Top of Extracted entries

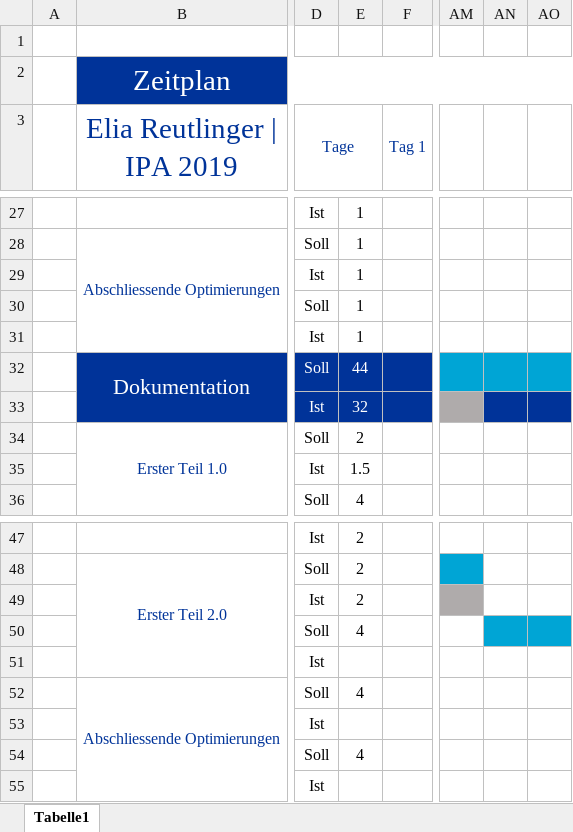
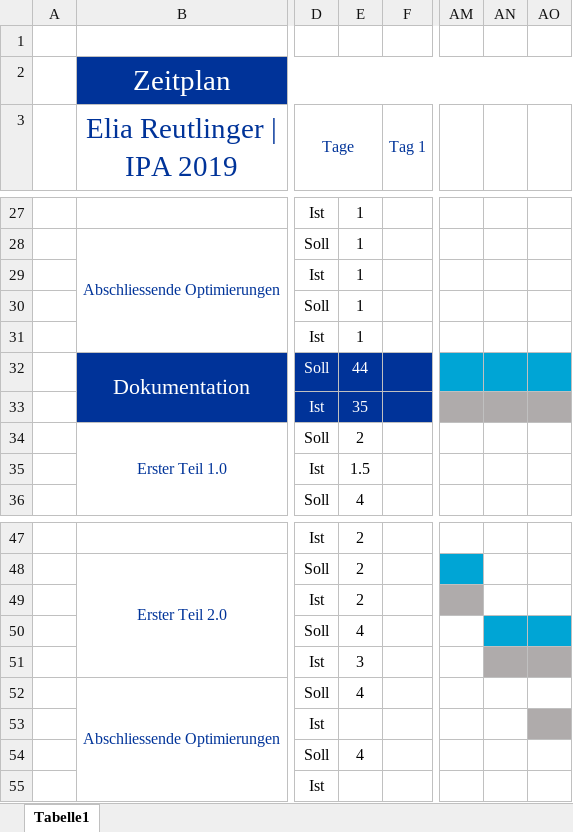
Before and after one commit to baloise/pelan, an Excel workbook: docs/Zeitplan.xlsx, sheet Tabelle1, drawn as a sheet; only a part is shown, gaps mark what is left out; values as stored, in another font and other column widths than the file's, no borders; the diff names each change by its address in the sheet, - before the commit and + after, or states it on an @@ line.

```diff
--- a/docs/Zeitplan.xlsx (sheet Tabelle1)
+++ b/docs/Zeitplan.xlsx (sheet Tabelle1)
-E33: 32
+E33: 35
-AN33:AO33 fill: #003399
+AN33:AO33 fill: #AFABAB
-E51: (empty)
+E51: 3
-AN51:AO51 fill: none
+AN51:AO51 fill: #AFABAB
-AO53 fill: none
+AO53 fill: #AFABAB
```
Also changed, not shown: 3 other files.
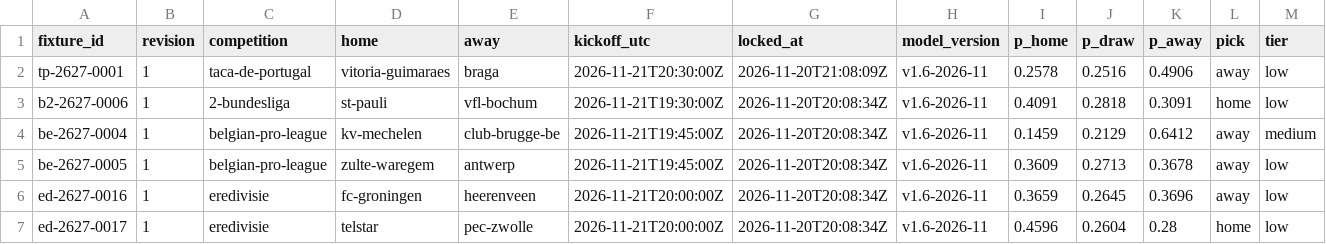
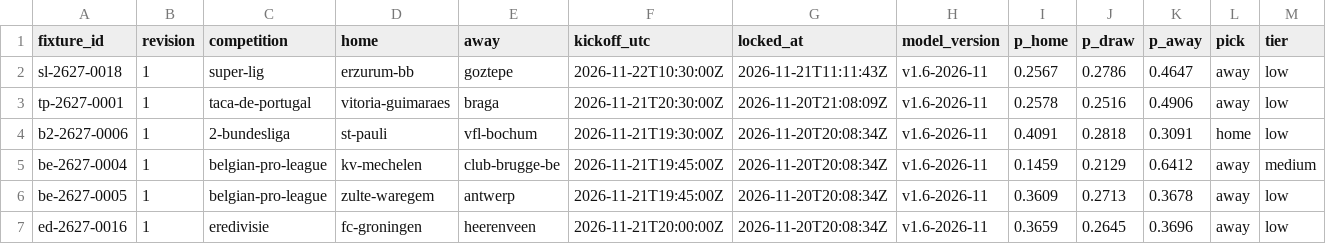
Before and after one commit to thetouchlineatlas-com/ledger, a CSV file: ledger.csv, drawn as a sheet; only a part is shown; the shorter side is filled out with more unchanged rows; rows hold the shown columns only; the diff names each change by its address in the sheet, - before the commit and + after, or states it on an @@ line.

Commit message:
Ledger 2026-11-21T11:11:48Z

```diff
--- a/ledger.csv
+++ b/ledger.csv
+row 2: sl-2627-0018 | 1 | super-lig | erzurum-bb | goztepe | 2026-11-22T10:30:00Z | 2026-11-21T11:11:43Z | v1.6-2026-11 | 0.2567 | 0.2786 | 0.4647 | away | low
```
Also changed, not shown: 3 other files.
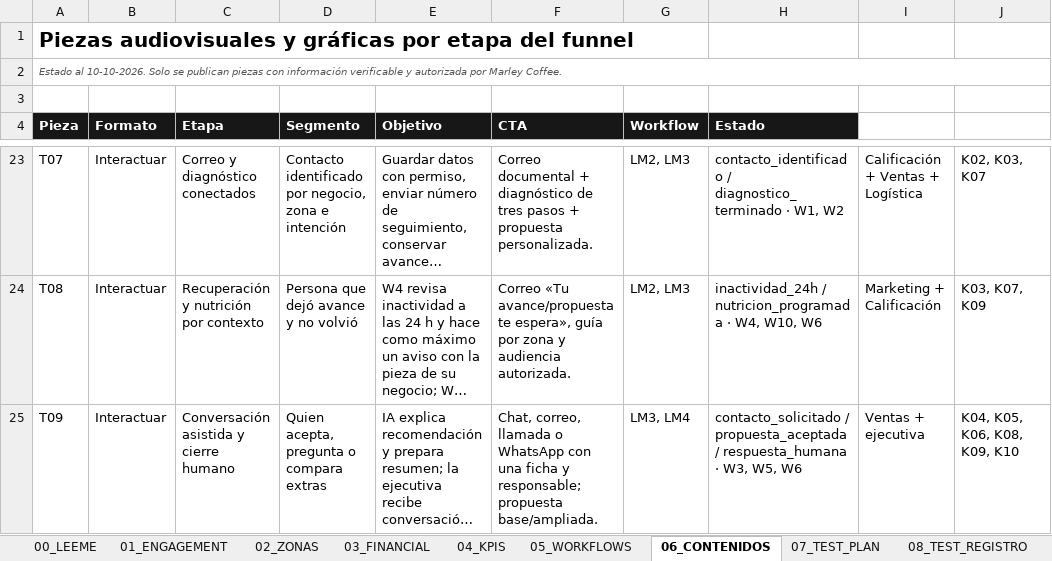
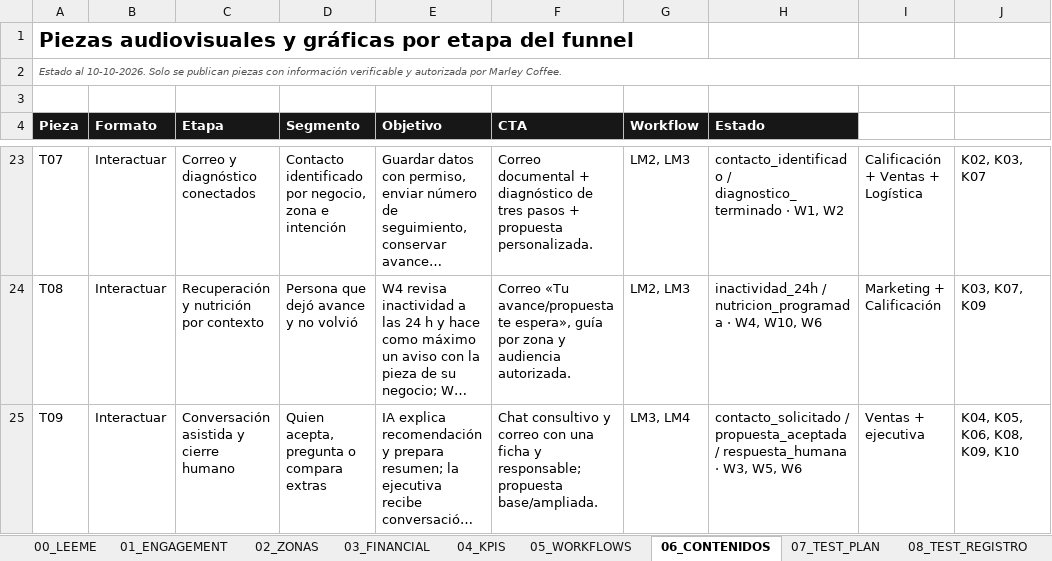
Before and after one commit to carlosvarg1997-sys/marley-coffee-mvp, an Excel workbook: Anexo_E_Matrices_MVP_Marley_Coffee.xlsx, sheet 06_CONTENIDOS, drawn as a sheet; only a part is shown, gaps mark what is left out; long unchanged cells end in …; values as stored, in another font and other column widths than the file's, no borders; table styles not drawn; the diff covers the shown part only; the diff names each change by its address in the sheet, - before the commit and + after, or states it on an @@ line.

Commit message:
Actualizacion 17-Oct: presentacion optimizada en mobile landscape, chat consultivo reparado, desaturacion y coherencia total de matrices e informes

```diff
--- a/Anexo_E_Matrices_MVP_Marley_Coffee.xlsx (sheet 06_CONTENIDOS)
+++ b/Anexo_E_Matrices_MVP_Marley_Coffee.xlsx (sheet 06_CONTENIDOS)
-F25 (CTA): Chat, correo, llamada o WhatsApp con una…
+F25 (CTA): Chat consultivo y correo con una…
```
Also changed, not shown: 2 edited cells elsewhere in this sheet, sheet 05_WORKFLOWS, sheet 17_INTEGRACION, sheet 18_BLUEPRINT_INBOUND, sheet 23_CONVERSACION_POSTVENTA, sheet 01_ENGAGEMENT, sheet 21_SEO_AEO, 6 more sheets, 11 other files.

Bottom of Extracted entries

* Task to complete
If a line in the data holds the string "consultivo", copy that line.

* Problem solution
Actualizacion 17-Oct: presentacion optimizada en mobile landscape, chat consultivo reparado, desaturacion y coherencia total de matrices e informes
+F25 (CTA): Chat consultivo y correo con una…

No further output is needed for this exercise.